Weekly new Covid cases exceed 1,200 for the first time in Stanly County

Throughout the past several months, it appeared the county was steadily improving following a rough summer and early fall caused by the delta variant. Weekly cases were manageable, usually below 200, and hospitalizations, after hitting a peak of around 30 in September, fell to single digits for a few days in late November.

Then, around the holidays last month, the highly transmissible omicron variant — several times more contagious than delta — exploded onto the scene and cases have since spiked to record levels not seen since the COVID-19 pandemic first began in the spring of 2020.

The Stanly County Health Department reported more than 200 new cases three times this week — which helped attribute to 1,230 new cases, easily surpassing last week’s 888, which had been the most over the past two years of the pandemic. There are about 2,035 active cases within the county, an increase of 72 percent from last week.

The county’s percent positive rate has exploded to almost 26 percent, up from 12 percent at the beginning of January, meaning that for each coronavirus test performed, about one out of every four are coming back positive. The state’s positivity rate is even higher, at 32 percent.

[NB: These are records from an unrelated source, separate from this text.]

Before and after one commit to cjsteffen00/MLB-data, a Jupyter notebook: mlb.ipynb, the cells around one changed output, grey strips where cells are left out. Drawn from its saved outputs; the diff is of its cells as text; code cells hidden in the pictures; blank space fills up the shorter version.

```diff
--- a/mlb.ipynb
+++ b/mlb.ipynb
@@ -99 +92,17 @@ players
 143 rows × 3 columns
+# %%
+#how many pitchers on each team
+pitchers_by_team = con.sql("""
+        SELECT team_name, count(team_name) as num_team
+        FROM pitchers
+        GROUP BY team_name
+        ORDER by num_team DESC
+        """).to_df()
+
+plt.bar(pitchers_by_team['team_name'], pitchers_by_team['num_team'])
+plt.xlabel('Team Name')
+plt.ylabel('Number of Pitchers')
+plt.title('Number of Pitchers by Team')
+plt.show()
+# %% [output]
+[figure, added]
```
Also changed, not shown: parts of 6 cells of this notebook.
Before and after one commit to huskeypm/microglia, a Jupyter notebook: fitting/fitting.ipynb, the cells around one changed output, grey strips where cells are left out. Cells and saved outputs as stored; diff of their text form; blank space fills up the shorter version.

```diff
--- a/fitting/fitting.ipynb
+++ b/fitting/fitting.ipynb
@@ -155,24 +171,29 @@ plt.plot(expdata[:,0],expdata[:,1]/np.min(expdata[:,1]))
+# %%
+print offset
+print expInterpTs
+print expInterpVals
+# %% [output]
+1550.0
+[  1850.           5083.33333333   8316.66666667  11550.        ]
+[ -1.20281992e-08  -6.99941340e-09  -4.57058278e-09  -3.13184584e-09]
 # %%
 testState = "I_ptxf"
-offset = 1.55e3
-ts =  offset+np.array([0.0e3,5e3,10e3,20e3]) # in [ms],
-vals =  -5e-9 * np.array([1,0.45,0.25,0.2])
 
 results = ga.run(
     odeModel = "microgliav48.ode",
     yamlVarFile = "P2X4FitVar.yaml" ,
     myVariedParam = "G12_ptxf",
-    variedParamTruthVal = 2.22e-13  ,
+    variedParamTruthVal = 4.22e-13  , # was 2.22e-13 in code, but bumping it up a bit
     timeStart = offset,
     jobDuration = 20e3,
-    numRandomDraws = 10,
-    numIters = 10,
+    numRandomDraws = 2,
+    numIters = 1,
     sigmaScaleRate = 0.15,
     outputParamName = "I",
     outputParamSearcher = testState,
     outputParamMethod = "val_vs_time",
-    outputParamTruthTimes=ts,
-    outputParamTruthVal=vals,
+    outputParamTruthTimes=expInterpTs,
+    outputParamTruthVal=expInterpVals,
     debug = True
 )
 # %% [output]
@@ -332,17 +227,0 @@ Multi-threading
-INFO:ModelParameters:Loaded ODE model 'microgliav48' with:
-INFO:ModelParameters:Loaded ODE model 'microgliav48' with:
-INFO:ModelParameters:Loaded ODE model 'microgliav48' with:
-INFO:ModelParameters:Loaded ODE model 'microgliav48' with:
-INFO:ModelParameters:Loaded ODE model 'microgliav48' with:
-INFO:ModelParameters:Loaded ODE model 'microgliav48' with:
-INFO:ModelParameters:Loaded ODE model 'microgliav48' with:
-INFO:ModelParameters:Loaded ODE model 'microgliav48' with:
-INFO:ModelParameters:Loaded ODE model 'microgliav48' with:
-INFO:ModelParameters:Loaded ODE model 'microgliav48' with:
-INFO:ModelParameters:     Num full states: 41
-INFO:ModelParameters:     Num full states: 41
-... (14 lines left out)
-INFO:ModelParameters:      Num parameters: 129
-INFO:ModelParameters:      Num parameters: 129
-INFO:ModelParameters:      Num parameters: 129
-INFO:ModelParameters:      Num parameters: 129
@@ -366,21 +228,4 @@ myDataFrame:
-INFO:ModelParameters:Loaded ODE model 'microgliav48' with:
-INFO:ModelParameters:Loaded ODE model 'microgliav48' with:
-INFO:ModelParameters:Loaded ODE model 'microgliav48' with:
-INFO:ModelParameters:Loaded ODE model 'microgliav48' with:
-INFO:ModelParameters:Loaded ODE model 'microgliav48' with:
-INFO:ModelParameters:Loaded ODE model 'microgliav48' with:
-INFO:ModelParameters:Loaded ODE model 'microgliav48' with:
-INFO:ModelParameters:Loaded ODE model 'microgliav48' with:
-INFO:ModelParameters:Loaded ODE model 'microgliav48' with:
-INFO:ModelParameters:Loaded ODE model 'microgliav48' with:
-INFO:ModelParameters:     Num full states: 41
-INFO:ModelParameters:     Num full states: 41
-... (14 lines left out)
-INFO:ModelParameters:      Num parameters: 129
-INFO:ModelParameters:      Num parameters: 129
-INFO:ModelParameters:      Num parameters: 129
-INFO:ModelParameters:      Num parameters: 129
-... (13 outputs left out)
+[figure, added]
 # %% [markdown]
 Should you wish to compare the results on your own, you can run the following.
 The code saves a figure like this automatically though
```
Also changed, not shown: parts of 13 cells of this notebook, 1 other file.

Ten people have died in the past week due to Covid, bringing the monthly total so far to 14. The cumulative total is 236.

The state reported 44,833 new cases on Thursday, the highest daily count on record, and 4,381 people as of Thursday are receiving hospital care for the virus, also the highest total since the pandemic began.

With its increased transmissibility, the new surge is causing all sorts of disruptions. Schools are shifting to remote learning due to staff shortages (more than 1,000 students and staff were quarantined last week); daycare centers are closing; and Atrium Health Stanly has seen an uptick from around 15 patients hospitalized for the virus at the end of December to as many as 30 earlier this week. As of Friday, 25 people are hospitalized.

“The hospital is extremely busy and starting to feel similar to previous surges,” said Dr. Jenny Hinson, a hospitalist at Atrium Health Stanly who regularly interacts with Covid patients. “The suffering we’re seeing is overwhelming and it is heart wrenching to see so many people die.”

According to federal data from Department of Health and Human Services, only about 45 percent of the 117 hospital beds inside Atrium Health Stanly are available. ICU beds are a little better with nine out of 18 available. During this latest surge, Atrium Stanly has been able to create extra ICU beds in its post-operative areas, Hinson said.

“We are seeing tremendous community transmission, way higher than we saw with delta,” which is fueling the hospitalizations, said Dr. Katie Passaretti, vice president and enterprise chief epidemiologist for Atrium Health, during a Zoom call with reporters Friday afternoon.

It’s not just the influx of new patients that is straining the hospital, though, it’s also the loss of staff, many of whom are getting sick with COVID-19.

And just like in previous surges, it’s largely the unvaccinated who are ending up in the hospital, she said.

“Almost every single COVID patient I have lost has been unvaccinated,” Hinson said. “Most of those I’ve admitted have been unvaccinated. But I’ve not treated a single patient for vaccine-related problems. And I don’t expect that to change, because we don’t see long term side effects with vaccines the way we do with medicines.”

Only about 43 percent of Stanly County residents are fully vaccinated, one of the lower rates in the state, even though the vaccines have been available to large portions of the public for close to a year.

There’s been a 72 percent increase in Covid patients on life support over the last two weeks across all Atrium Health facilities, the hospital network posted on Twitter this week. Of the 153 people on life support, 140 of them, or 92 percent, were unvaccinated.

“My number one message is to get vaccinated, including your booster, if eligible,” Hinson said.